In , convolutional masks are applied to a ﬁngerprint
image in order to compute gradients, derivatives, and angles
for each pixel. Such information is then used for singular point
extraction as described in the paper. The method is applied
to 75 ﬁngerprint images randomly selected from FVC 2004
(DB4) database. The authors report missing rates of 7.14% and
7.69% for core and deltas, respectively. In addition, 5.71% and
7.69% of false core and deltas are generated by the method.
Complex ﬁlters are used by  for automatic extraction
of singularities in ﬁngerprint images. The ﬁltering is applied
to the orientation ﬁeld in multiple resolution scales estimated
from the global structure of the ﬁngerprint, i.e. the overall
pattern of the ridges and valleys. The DB2 set of FVC2000
database is used to validate the experiments (100 persons with
8 images/person). The correct detection rate is nearly 95%.
However, only core points are detected.
A method for singular point detection using a bank of
discrete Fourier ﬁlters is presented in . The advantages
of Poincare index are ﬁrstly applied for selection of candi-

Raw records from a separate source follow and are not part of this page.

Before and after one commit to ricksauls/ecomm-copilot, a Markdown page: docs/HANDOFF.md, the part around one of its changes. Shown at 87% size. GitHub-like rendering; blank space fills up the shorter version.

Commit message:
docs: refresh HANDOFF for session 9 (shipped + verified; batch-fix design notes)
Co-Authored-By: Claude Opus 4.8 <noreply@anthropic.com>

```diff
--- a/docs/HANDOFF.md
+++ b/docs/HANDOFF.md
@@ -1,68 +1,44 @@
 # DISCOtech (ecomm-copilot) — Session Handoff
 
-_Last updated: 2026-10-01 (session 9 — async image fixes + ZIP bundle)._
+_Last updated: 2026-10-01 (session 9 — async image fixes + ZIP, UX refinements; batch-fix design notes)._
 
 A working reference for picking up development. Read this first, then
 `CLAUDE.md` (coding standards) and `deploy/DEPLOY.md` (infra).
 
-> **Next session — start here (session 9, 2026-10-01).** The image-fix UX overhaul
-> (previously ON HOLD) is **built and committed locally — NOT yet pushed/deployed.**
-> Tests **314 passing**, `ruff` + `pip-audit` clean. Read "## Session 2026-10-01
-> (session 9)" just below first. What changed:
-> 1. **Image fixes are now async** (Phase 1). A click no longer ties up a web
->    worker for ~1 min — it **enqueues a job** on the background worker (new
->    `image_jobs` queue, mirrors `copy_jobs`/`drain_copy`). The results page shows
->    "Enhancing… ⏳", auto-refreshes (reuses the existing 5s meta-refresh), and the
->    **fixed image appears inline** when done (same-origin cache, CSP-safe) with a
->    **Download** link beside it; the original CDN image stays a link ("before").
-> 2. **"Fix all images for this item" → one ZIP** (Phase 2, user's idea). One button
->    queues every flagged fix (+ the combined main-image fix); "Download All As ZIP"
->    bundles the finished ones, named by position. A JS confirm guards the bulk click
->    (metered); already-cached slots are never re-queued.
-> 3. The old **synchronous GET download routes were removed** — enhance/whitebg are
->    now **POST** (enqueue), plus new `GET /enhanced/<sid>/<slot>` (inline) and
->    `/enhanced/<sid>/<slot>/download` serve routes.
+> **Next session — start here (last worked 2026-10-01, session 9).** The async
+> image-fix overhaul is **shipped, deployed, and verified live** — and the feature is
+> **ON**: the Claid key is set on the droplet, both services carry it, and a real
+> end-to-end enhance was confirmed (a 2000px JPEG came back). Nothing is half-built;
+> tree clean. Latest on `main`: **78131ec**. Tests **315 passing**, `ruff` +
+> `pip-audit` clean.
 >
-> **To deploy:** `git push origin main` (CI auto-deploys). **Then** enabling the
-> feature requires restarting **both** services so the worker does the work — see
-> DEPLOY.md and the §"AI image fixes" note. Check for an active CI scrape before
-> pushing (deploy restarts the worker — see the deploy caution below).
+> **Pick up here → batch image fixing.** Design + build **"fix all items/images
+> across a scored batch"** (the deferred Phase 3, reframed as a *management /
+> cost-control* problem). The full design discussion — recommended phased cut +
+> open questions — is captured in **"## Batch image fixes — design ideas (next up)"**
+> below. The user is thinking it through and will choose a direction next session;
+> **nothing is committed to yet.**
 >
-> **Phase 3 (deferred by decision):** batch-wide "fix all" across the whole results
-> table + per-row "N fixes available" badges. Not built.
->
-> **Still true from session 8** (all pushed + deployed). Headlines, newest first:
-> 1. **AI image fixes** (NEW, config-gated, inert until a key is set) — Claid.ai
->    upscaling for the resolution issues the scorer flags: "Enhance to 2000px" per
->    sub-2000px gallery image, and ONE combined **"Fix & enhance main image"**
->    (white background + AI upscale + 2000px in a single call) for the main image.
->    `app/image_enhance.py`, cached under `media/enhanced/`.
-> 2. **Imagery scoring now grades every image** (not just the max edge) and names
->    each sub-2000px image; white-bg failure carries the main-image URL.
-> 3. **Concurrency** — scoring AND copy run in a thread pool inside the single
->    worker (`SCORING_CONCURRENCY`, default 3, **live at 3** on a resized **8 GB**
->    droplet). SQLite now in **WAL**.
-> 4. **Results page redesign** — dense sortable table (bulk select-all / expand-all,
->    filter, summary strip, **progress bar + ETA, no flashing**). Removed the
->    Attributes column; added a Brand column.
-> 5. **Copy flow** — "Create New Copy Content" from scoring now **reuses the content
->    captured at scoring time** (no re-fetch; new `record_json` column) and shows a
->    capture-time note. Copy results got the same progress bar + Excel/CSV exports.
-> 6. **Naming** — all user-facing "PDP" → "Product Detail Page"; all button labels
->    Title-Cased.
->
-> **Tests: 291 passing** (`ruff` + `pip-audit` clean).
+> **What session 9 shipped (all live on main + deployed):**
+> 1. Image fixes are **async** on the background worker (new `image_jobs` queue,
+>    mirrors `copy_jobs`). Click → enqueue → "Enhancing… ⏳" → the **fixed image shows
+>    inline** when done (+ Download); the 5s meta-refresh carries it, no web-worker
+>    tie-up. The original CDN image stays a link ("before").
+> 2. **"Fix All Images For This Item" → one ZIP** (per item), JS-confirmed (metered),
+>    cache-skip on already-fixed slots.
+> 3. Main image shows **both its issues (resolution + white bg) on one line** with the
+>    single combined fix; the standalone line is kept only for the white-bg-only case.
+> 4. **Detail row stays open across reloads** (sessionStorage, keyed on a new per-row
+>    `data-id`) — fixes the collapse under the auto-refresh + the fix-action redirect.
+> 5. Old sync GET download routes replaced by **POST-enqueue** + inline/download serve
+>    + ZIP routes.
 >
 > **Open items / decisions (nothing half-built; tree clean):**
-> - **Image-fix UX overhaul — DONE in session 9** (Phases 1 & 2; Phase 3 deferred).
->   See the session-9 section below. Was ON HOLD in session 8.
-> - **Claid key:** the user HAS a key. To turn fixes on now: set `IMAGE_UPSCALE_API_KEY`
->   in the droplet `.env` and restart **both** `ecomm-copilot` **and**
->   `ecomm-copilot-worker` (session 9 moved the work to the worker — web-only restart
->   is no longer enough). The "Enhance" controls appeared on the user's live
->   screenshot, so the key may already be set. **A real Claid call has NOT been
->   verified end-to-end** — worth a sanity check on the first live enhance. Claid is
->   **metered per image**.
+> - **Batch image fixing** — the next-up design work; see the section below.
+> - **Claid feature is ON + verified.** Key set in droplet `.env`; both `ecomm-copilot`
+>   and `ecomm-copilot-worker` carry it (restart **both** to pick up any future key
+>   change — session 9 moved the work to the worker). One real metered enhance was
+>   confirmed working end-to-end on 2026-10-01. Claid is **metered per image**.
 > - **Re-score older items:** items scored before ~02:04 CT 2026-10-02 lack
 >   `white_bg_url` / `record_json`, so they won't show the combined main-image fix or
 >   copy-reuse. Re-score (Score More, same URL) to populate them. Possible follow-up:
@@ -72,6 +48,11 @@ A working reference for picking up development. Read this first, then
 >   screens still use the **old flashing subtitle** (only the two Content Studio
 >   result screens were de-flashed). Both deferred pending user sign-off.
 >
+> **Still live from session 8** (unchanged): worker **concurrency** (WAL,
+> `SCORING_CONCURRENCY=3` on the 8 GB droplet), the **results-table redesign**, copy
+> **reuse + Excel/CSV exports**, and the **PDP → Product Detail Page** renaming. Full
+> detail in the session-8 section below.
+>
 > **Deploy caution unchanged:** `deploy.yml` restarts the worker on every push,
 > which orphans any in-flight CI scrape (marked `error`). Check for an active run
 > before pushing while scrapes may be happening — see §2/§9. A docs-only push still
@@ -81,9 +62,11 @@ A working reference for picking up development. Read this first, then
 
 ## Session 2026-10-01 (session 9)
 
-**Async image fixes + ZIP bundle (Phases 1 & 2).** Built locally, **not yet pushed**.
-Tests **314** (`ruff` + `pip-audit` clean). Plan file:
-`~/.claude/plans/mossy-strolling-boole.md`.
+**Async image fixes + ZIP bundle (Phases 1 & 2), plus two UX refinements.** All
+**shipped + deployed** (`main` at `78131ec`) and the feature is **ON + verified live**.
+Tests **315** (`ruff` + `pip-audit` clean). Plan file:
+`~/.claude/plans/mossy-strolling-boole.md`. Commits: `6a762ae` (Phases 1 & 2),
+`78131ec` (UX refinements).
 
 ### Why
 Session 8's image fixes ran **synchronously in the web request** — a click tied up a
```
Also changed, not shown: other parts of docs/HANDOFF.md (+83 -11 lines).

date blocks in orientation map. A set of 90 discrete Fourier
ﬁlters are then convolved with the orientation image and
the responses are inspected for singular point detection. By
using Fourier transform, the time-consuming problem of Gabor
ﬁlters is avoided. The experimental results showed that the
bank of ﬁlters took about 0.02 seconds for evaluation, instead
of 12 seconds by Gabor transform.
D. Curvature-based methods
The algorithms based on the curvature of the singular
points’ orientation report considerable results to detect singular
points, as acute gradient changes are found around singularities
location . However, such methods are not robust to noise
and false singularities are detected.
The work of  proposes a novel approach for ﬁngerprint
singular points detection based on orthogonal theory. In the
ﬁrst step, the input image is normalized to remove the effects
of sensor noise and deformation due to the ﬁnger pressure
differences. Then, the orientation ﬁeld and double orientation
ﬁeld are estimated to detection of core and delta points. Only a
reduction in computational costs and complexity are reported.
The authors in  described a hybrid technique for sin-
gular point detection based on the Direction of Curvature and
Poincare Index. The modiﬁed DC (called Enhanced Detection
of Curvature, EDC) technique is used to estimate the core and
delta point in a quicker manner and with low computational
cost. On the other hand, the Enhanced Poincare Index (EPCI)
provides a more accurate location of core and delta points. The
paper reports 98.5% of accuracy.
E. Mathematical models
Mathematical models to detect singularities can also be
found in the literature. Usually, such models attempt to de-
scribe core and delta points and deﬁne its location by a